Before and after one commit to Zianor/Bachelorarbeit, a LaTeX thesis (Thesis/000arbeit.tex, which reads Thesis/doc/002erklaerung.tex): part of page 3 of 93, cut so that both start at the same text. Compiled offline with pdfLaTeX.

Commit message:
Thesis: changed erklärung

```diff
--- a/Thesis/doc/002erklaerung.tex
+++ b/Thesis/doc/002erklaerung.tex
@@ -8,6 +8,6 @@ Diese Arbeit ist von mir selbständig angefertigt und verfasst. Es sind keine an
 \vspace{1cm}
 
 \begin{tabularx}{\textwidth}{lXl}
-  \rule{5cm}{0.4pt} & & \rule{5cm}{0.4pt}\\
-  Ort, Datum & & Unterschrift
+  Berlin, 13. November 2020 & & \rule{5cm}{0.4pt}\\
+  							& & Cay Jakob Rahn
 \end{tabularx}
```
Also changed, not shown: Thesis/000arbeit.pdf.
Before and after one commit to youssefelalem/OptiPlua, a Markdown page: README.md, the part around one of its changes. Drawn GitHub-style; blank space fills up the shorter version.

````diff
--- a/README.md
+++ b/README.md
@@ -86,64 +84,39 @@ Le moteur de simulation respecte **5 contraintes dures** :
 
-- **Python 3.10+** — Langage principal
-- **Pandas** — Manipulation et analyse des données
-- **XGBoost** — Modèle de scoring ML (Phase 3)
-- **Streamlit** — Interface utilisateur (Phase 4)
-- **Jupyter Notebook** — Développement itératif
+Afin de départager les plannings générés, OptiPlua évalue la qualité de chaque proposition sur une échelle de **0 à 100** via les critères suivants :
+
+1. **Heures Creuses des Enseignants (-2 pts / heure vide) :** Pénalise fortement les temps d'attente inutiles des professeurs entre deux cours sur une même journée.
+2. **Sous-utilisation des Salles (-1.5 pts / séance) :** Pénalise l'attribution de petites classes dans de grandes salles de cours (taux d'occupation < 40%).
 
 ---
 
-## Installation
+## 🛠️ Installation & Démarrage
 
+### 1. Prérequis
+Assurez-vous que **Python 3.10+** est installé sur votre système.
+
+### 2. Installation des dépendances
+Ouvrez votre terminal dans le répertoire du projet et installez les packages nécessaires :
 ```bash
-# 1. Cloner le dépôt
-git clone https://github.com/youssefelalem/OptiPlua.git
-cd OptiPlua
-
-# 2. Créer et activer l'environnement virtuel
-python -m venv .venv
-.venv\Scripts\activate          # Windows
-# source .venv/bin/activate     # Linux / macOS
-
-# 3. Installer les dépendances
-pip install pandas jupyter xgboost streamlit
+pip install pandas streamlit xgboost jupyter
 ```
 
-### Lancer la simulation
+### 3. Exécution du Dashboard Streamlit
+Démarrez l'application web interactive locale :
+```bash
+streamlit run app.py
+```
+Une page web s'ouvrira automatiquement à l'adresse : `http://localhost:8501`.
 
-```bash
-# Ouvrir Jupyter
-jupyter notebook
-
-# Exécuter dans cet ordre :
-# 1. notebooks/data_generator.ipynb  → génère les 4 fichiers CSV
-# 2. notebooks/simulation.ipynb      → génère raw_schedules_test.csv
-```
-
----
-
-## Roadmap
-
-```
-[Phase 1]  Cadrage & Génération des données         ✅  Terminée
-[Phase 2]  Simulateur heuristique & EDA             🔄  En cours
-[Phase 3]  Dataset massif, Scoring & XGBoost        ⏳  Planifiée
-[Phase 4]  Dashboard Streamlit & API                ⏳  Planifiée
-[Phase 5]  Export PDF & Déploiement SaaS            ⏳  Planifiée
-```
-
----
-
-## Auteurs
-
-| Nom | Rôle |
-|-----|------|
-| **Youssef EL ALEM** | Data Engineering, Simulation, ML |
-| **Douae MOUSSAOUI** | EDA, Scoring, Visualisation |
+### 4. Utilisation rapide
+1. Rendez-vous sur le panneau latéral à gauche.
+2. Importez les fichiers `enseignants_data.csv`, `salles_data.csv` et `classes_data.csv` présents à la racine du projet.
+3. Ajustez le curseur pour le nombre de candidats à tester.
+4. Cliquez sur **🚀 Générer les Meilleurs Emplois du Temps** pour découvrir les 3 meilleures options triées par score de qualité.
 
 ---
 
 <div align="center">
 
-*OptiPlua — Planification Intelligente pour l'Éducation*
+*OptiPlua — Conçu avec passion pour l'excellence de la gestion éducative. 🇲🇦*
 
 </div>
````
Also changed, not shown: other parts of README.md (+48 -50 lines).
**********
## Exercise
Reproduce each line of the material that mentions "README".

## Written response
Before and after one commit to youssefelalem/OptiPlua, a Markdown page: README.md, the part around one of its changes. Drawn GitHub-style; blank space fills up the shorter version.
--- a/README.md
+++ b/README.md
Also changed, not shown: other parts of README.md (+48 -50 lines).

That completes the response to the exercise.